I didn’t have to wait long to use my impressive knowledge. On a Moms & Kids Group trip to the park, an unfamiliar woman appeared with a tantalizingly familiar animal, and I began a thorough investigation.

After checking all the particulars—ears, size, color, lack of fried cornbread coating—I boldly proclaimed my scientific determination:


* * * * * * * * * * * * * * * * * * * * * * * * * * * * * * * * * * * * * * * * *

2. Words that start the same are not necessarily the same.

My dad worked in law enforcement for the federal government for years, and we moved to Albuquerque for his job when I was in elementary school. The feds put us up in apartment for a few weeks until we could move into our new house, and during this transition the whole family got a cash allotment to spend on meals while our kitchen implements were stuck in government storage. This allotment is called per diem, as in, “We are trying out a lot of restaurants because my daddy is on per diem.”

All grown-up-related terms pretty much sounded the same to my ten-year-old self, so I tossed them all together and picked out whatever was easiest to reach at a given time.


They don’t sound the same to fifth-grade teachers, though, which explains the reaction I got to blithe announcements that “We are eating out because my daddy is on parole.”


* * * * * * * * * * * * * * * * * * * * * * * * * * * * * * * * * * * * * * * * *

3. Do not change horses in midstream.

My standard in-person, casual greeting is “Howdy.” I’m originally from Texas, and I can’t help it.

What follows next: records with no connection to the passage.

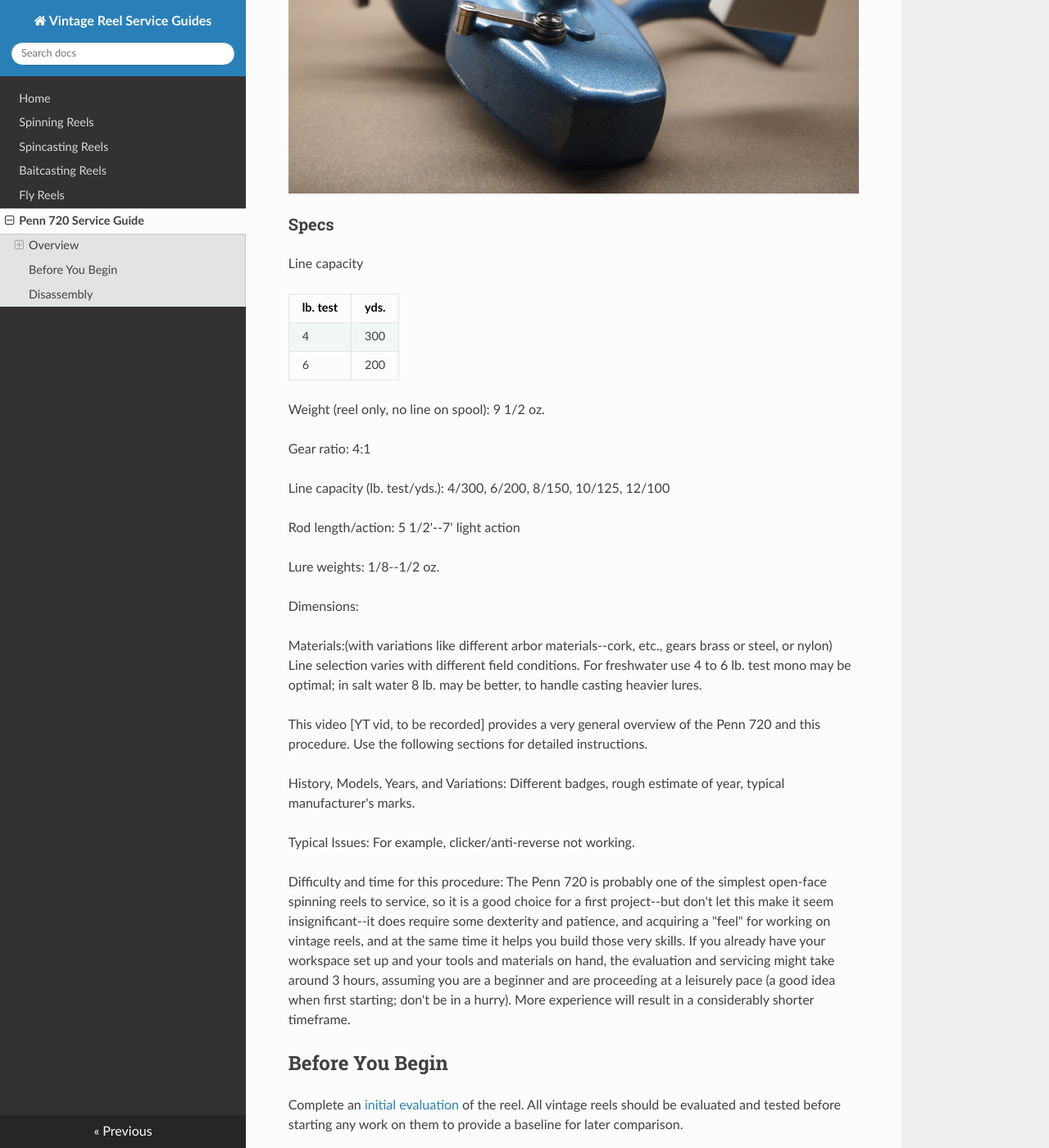
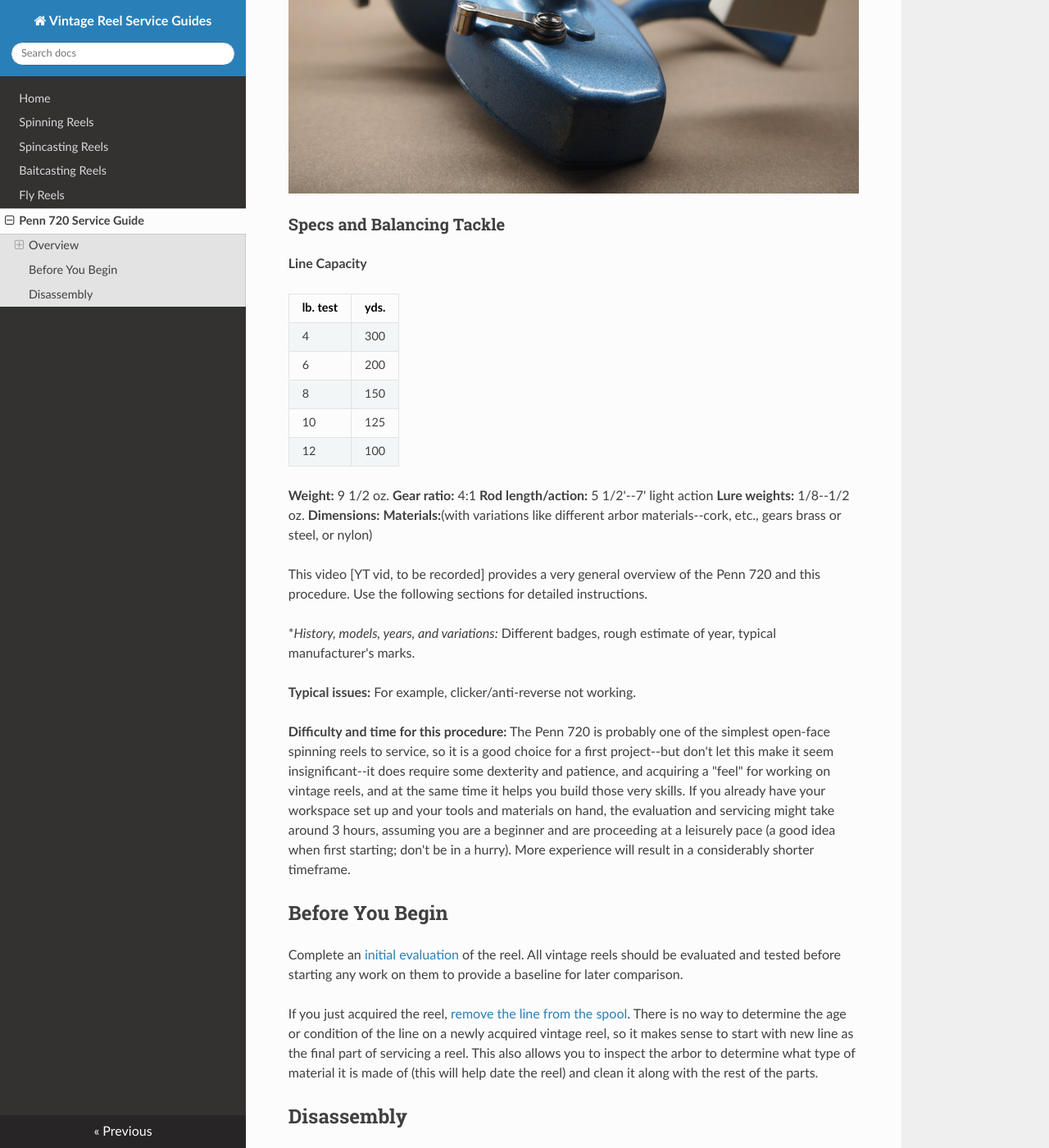
Before and after one commit to john-tech-writer/vintage-reel-service-guides, an MkDocs documentation site: the page built from docs/penn/penn-720-service-guide.md, in a window 1280 px wide and 1400 px high, scrolled down 3648 px. Shown: the whole window at 82% size. Built offline with MkDocs 1.6.1, drawn with Linux system fonts in a browser that asks for light colours; nearby versions of some CDN libraries; some of the changed text lies outside the part shown.

```diff
--- a/docs/penn/penn-720-service-guide.md
+++ b/docs/penn/penn-720-service-guide.md
@@ -30,37 +30,32 @@ The handle can be rotated for storage by loosening the nut at the base.
 
 ![Penn 720--Anti-Reverse and Handle in Storage Position](../../img/penn/720/penn-720-anti-rev-handle.jpg)
 
-### Specs
+### Specs and Balancing Tackle
 
-Line capacity
+**Line Capacity**
 
 lb. test | yds.
 ---------|-----
        4 | 300
        6 | 200
+       8 | 150
+      10 | 125
+      12 | 100
 
-Weight (reel only, no line on spool): 9 1/2 oz.
-
-Gear ratio: 4:1
-
-Line capacity (lb. test/yds.): 4/300, 6/200, 8/150, 10/125, 12/100
-
-Rod length/action: 5 1/2'--7' light action
-
-Lure weights: 1/8--1/2 oz.
-
-Dimensions:
-
-Materials:(with variations like different arbor materials--cork, etc., gears brass or steel, or nylon)
-Line selection varies with different field conditions. For freshwater use 4 to 6 lb. test mono may be optimal; in salt water 8 lb. may be better, to handle casting heavier lures.
+**Weight:** 9 1/2 oz.
+**Gear ratio:** 4:1
+**Rod length/action:** 5 1/2'--7' light action
+**Lure weights:** 1/8--1/2 oz.
+**Dimensions:**
+**Materials:**(with variations like different arbor materials--cork, etc., gears brass or steel, or nylon)
 
 This video [YT vid, to be recorded] provides a very general overview of the Penn 720 and this procedure. Use the following sections for detailed instructions.
 
-History, Models, Years, and Variations: Different badges, rough estimate of year, typical manufacturer's marks.
+**History, models, years, and variations:* Different badges, rough estimate of year, typical manufacturer's marks.
 
-Typical Issues: For example, clicker/anti-reverse not working.
+**Typical issues:** For example, clicker/anti-reverse not working.
 
-Difficulty and time for this procedure: The Penn 720 is probably one of the simplest open-face spinning reels to service, so it is a good choice for a first project--but don't let this make it seem insignificant--it does require some dexterity and patience, and acquiring a "feel" for working on vintage reels, and at the same time it helps you build those very skills. If you already have your workspace set up and your tools and materials on hand, the evaluation and servicing might take around 3 hours, assuming you are a beginner and are proceeding at a leisurely pace (a good idea when first starting; don't be in a hurry). More experience will result in a considerably shorter timeframe.
+**Difficulty and time for this procedure:** The Penn 720 is probably one of the simplest open-face spinning reels to service, so it is a good choice for a first project--but don't let this make it seem insignificant--it does require some dexterity and patience, and acquiring a "feel" for working on vintage reels, and at the same time it helps you build those very skills. If you already have your workspace set up and your tools and materials on hand, the evaluation and servicing might take around 3 hours, assuming you are a beginner and are proceeding at a leisurely pace (a good idea when first starting; don't be in a hurry). More experience will result in a considerably shorter timeframe.
 
 ## Before You Begin
 
```
Also changed, not shown: other parts of docs/penn/penn-720-service-guide.md (+17 -5 lines), docs/spinning-reels.md (+1 -1 lines), docs/workplace-setup.md (renamed from docs/workspace-setup.md).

(Which is to say, I can help it, but then how would others know upon first meeting that I AM A UNIQUE INDIVIDUAL AND WORTHY OF SPECIAL NOTICE, OKAY?)


The trouble is that I’m also kind of indecisive. (Or maybe not. I’m not sure.)

Tragedy struck a few weeks ago with my new Native American coworker, when my mouth couldn’t choose between a rousing “howdy” and a more traditional “hi.” Instead, I ended up with an enthusiastic combination of the two.




* * * * * * * * * * * * * * * * * * * * * * * * * * * * * * * * * * * * * * * * *

Now remember, ladies and gentlemen, that this research has been conducted by a trained professional. I cannot take responsibility for any attempts to recreate experimental conditions on your own. But please take video.

4 comments:

  1. When I was even younger, Mom tried to teach us responsibility with money and told us how Dad worked hard to earn money...including pennies for gumball machines (yes, this was back in the dark ages). So one day, I declared to some people with whom we were in a conversation that, "My dad is a Park Ranger. He works for pennies."

    ReplyDelete
  2. I hope your Native-American co-worker wasn't too offended... that's a pretty funny story, and the pictures are even better :)

    ReplyDelete
  3. Your Lab or Labrador story reminds me that the other day my little sister admitted that her friend's mom smokes "both weed AND pot!" Needless to say, I laughed this ignorant child (hopefully) into a drug-free future of shame and fear.

    ReplyDelete
    Replies
    1. Shame and fear are some of my favorite byproducts of language. Thank you for passing the tradition to the next generation.

      Delete

ShareThis